From "Love as the Ultimate Healer:"
... Most are eager to learn and grow in ways that will make their lives better and lessen their pain. I have encouraged each to find the healing way appropriate for them, as long as the process remains harmless. Harmlessness allows love to come forth.
The more you embrace love as the ultimate healer, the less you want to harm or be harmed. True healing always seems to lead to less fear. As fear is diminished by an increasingly compassionate view, our life is transformed. Love is greater than any loss, making it a universally valid constant in all grief work. Love yourself, love your child, love your mate, and love everything and everyone else. It is guaranteed to be safe under all conditions, and universally leads to more love.
Still, as loving as you are, be careful how much grief you take on at one time. It takes time to heal your grief, and your feelings will occasionally get overloaded. Just keep loving yourself. As you heal, you will outlast and outlive the stinging acid of your sorrow. Since you do not know when the process will end, live and love one moment at a time. You do not have to push the river. Let it flow, and move through your deep feelings. Find your own level, and shift as needed. There are no medals for pushing yourself beyond your level of grief-endurance, so when in doubt, love and breathe and love. Ultimately, your emotions bind you to all others in your Soul-field within time.
At some intangible points in the process your pain becomes compassion for the pain of others, and your sorrow, the grief of the world. This opens the door to a deeper mystery around how you may be a comforter of others, thereby losing your personal sorrow in a selfless Soul service.
From "The Quest:"
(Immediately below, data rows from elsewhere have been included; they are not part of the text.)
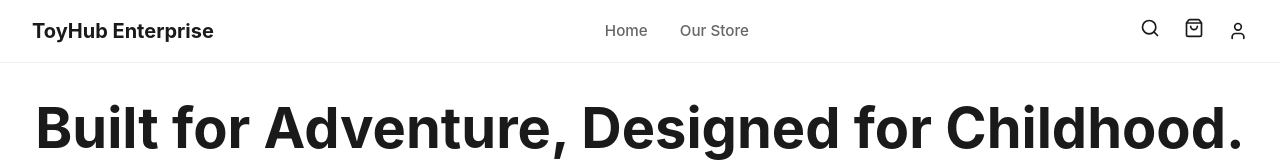
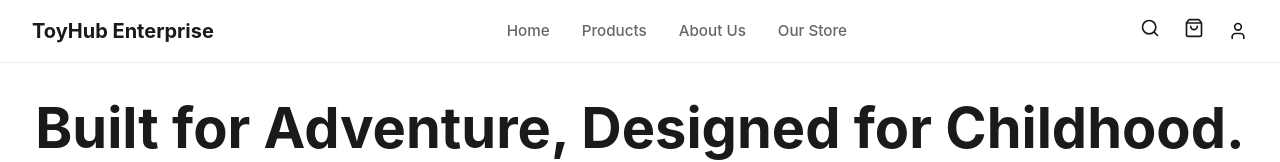
Before and after one commit to Chifrica/TheToyHub, a React (Vite) app: page / in a window 1280 px wide. Shown: the top 162 px of the page. Built offline with nearby package versions, Linux system fonts and the light colour scheme.

Commit message:
corrected the image lapping

```diff
--- a/src/component/header/index.tsx
+++ b/src/component/header/index.tsx
@@ -21,6 +21,8 @@ const Header = () => {
 
       <nav className={`nav-links ${isMobileMenuOpen ? 'mobile-open' : ''}`}>
         <Link to="/" onClick={() => setIsMobileMenuOpen(false)}>Home</Link>
+        <a href="#products">Products</a>
+        <a href="#about-us">About Us</a>
         <Link to="/stores" onClick={() => setIsMobileMenuOpen(false)}>Our Store</Link>
       </nav>
 
--- a/src/screens/productsGrid/index.tsx
+++ b/src/screens/productsGrid/index.tsx
@@ -29,7 +29,7 @@ const ProductGrid = () => {
       name: "Excavator",
       price: "₦66.00",
       img: excavator,
-      category: "Vehicles",
+      category: "Building",
       description: "A durable toy excavator with movable arm and realistic design. Perfect for sandbox play and imaginative construction adventures.",
     },
     {
@@ -45,7 +45,7 @@ const ProductGrid = () => {
       name: "Radio Fly Scooter",
       price: "₦138.00",
       img: radioFlyScooter,
-      category: "Vehicles",
+      category: "Animal",
       description: "Remote-controlled scooter with smooth gliding wheels and responsive steering. A thrilling ride for kids on the go.",
     },
     {
```
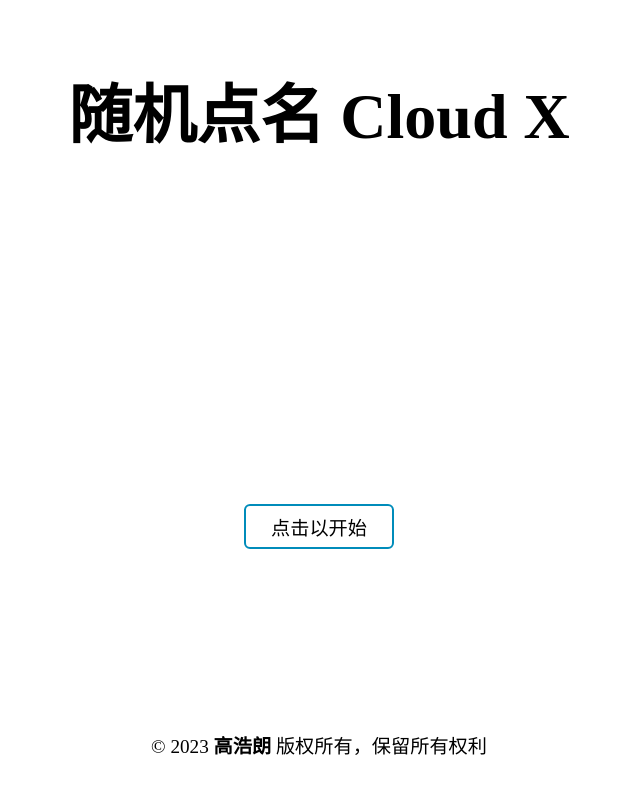
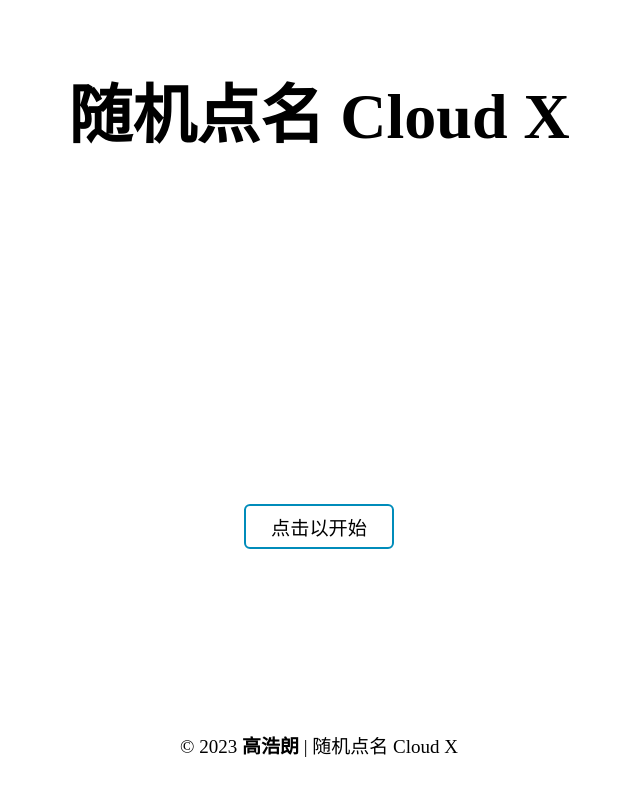
Before and after one commit to RssICX/RssICX.github.io, a plain HTML site: page index.html in a window 1280 px wide. Shown: the whole page, without its empty margins (321-961 px from the left). Drawn offline with Linux system fonts and the light colour scheme; a web font is replaced by a local one.

Commit message:
Add files via upload

```diff
--- a/CSS/main.d.l.css
+++ b/CSS/main.d.l.css
@@ -150,3 +150,7 @@ font-size: 36px;
         font-size: 0rem;
     }
 }
+a {
+    color: inherit;
+    text-decoration: none;
+}
--- a/index.html
+++ b/index.html
@@ -41,6 +41,6 @@
     <!-- <div id="0" style=""></div> -->
     <p id="0" class="pc" style="font-size: 3rem; height: calc(20vh)" ><strong></strong></p>
     <button style="display:block;margin:0 auto; width:150px; height:45px; font-size: larger;" class="btn1 btn" onclick="for_()" id="button">点击以开始</button>
-    <p  class="footer center" style="font-size: larger; ">© 2023 <strong >高浩朗</strong> 版权所有，保留所有权利</p>
+    <p  class="footer center" style="font-size: 19px ">© 2023 <strong >高浩朗</strong> | <a href="https://RssICX.github.io/" target="_blank">随机点名 Cloud X</a></p>
 </body>
 </html>
```
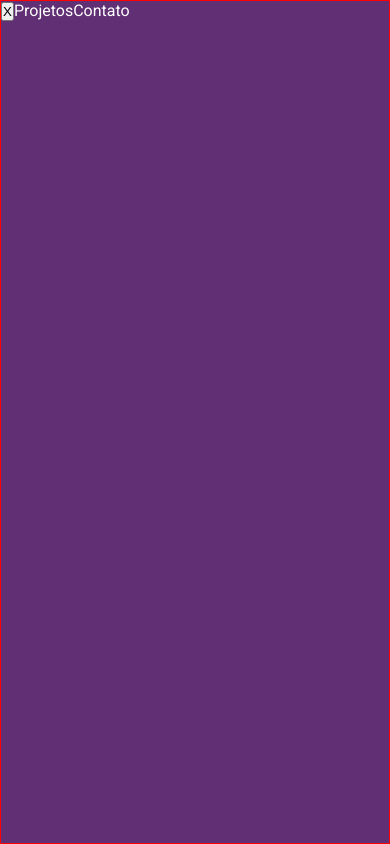
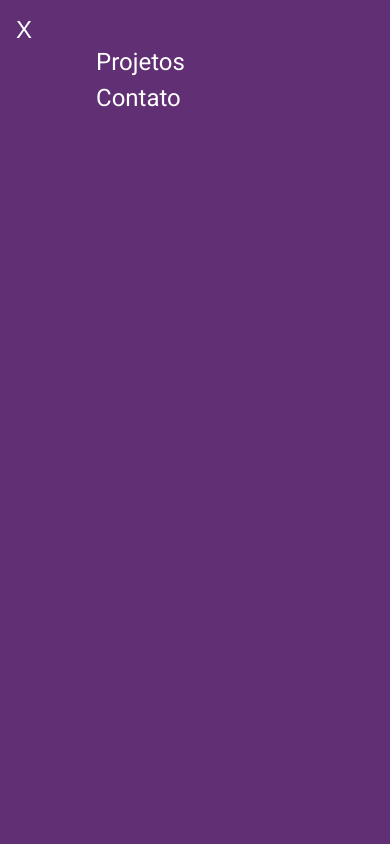
Before and after one commit to OsmanRodrigues/osman-rodrigues-portfolio, a Next.js app: page /contato in a window 390 px wide. Both pictures are taken after a click on the button "btn". Built offline with nearby package versions, Linux system fonts and the light colour scheme.

Commit message:
burger button overlay styles implemented

```diff
--- a/src/atomic/mol/burguer-menu/burger-menu.style.ts
+++ b/src/atomic/mol/burguer-menu/burger-menu.style.ts
@@ -1,4 +1,4 @@
-import { Breakpoint, overlayStyle } from '@styles/constants'
+import { Breakpoint, buttonRawStyle, overlayStyle } from '@styles/constants'
 import styled from 'styled-components'
 
 export type CurrentLayer = 'button' | 'overlay'
@@ -13,21 +13,42 @@ const Wrapper = styled.div`
   }
 `
 const OpenButton = styled.button<BurgerMenuStyledProps>`
+  ${buttonRawStyle};
   display: ${({ currentLayer }) =>
     currentLayer === 'button' ? 'initial' : 'none'};
 `
-const CloseButton = styled.button``
+const CloseButton = styled.button`
+  ${buttonRawStyle};
+  color: ${({ theme }) => theme.colors.secondary};
+  font-size: inherit;
+  font-weight: inherit;
+  padding: ${({ theme }) => theme.padding.medium};
+`
 const Overlay = styled.div<BurgerMenuStyledProps>`
   ${overlayStyle}
+  font-size: ${({ theme }) => theme.typography.large};
+  background-color: ${({ theme }) => theme.colors.primary};
   display: ${({ currentLayer }) =>
-    currentLayer === 'overlay' ? 'initial' : 'none'};
-  background-color: ${({ theme }) => theme.colors.primary};
-  border: 1px solid red;
+    currentLayer === 'overlay' ? 'flex' : 'none'};
+  align-items: flex-start;
+`
+
+const OverlayNavBar = styled.nav`
+  height: 100%;
+  width: 100%;
+  display: flex;
+  flex-direction: column;
+  align-items: flex-start;
+  padding: ${({ theme }) => theme.padding.xlarge};
+  a {
+    padding-bottom: ${({ theme }) => theme.padding.small};
+  }
 `
 
 export const BurgerMenuStyled = {
   Wrapper,
   OpenButton,
   CloseButton,
-  Overlay
+  Overlay,
+  OverlayNavBar
 }
--- a/src/atomic/mol/burguer-menu/index.tsx
+++ b/src/atomic/mol/burguer-menu/index.tsx
@@ -25,7 +25,9 @@ const BurgerMenu: React.FC<BurgerMenuProps> = ({
         <BurgerMenuStyled.CloseButton onClick={closeMenuHandle}>
           X
         </BurgerMenuStyled.CloseButton>
-        {children}
+        <BurgerMenuStyled.OverlayNavBar>
+          {children}
+        </BurgerMenuStyled.OverlayNavBar>
       </BurgerMenuStyled.Overlay>
     </BurgerMenuStyled.Wrapper>
   )
--- a/src/atomic/mol/button-link/index.tsx
+++ b/src/atomic/mol/button-link/index.tsx
@@ -7,8 +7,8 @@ interface ButtonLinkProps extends LinkProps {
 }
 
 const ButtonLink: React.FC<ButtonLinkProps> = ({
+  children,
   handleClick,
-  children,
   ...linkProps
 }) => {
   return (
--- a/src/styles/constants.ts
+++ b/src/styles/constants.ts
@@ -33,7 +33,8 @@ export const border = {
 export const padding = {
   small: '0.5rem',
   medium: '1rem',
-  large: '2rem'
+  large: '2rem',
+  xlarge: '3rem'
 }
 export const overlayStyle = css`
   position: fixed;
@@ -43,3 +44,7 @@ export const overlayStyle = css`
   right: 0;
   z-index: ${ZIndex.High};
 `
+export const buttonRawStyle = css`
+  border: none;
+  background: none;
+`
```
Being a vast mystery, death creates a void, and impels you to accept a quest, whether for meaning, purpose, or simply relief from suffering. In any case, your life will never be the same again. You really cannot do anything about the past, except learn from it. You can, however, do something about your future, which has been altered irrevocably. It helps to take an inventory of coping skills by looking at past losses and how you handled them. See your strengths and identify what you need in your present pain. Merely revising your attitude is not enough to heal deep wounds. Learn to use the ego-shattering experience to examine and change your life patterns as needed.
In this process of self renewal, notice carefully the tremendous changes going on inside yourself, involving your feelings, impressions, interpretations, and realizations. These inner changes are related to the changes going on in your outer world, and they are the signposts for a new life. See how you are the same, and how you are different.
Of course, there is always more to be explored. More grieving, more healing, more work, more play, more joy to be found, uncovered from the depths of the hell you have been through. It is a lifelong mystery to be worked (and played) with, an ego-challenge like no other. It is a facet of the mystery of your life quest for purpose. This is a pivotal point in your life story where you may find understanding and meaning. We all have a higher potential in action, thought, and feeling. Confronting death helps us to glimpse that potential. To what end will you use your experience and feelings and insights? How are they serving you? Are you learning patience, relevance, and forgiveness to find peace of mind? You can use the silent spaces to listen to your heart.
On this sacred day, I hope that all of you reading this, and especially those who grieve for a dead loved one, find some measure of healing and true peace of mind. Aum and blessings.
Copyright © 2006 Robert Wilkinson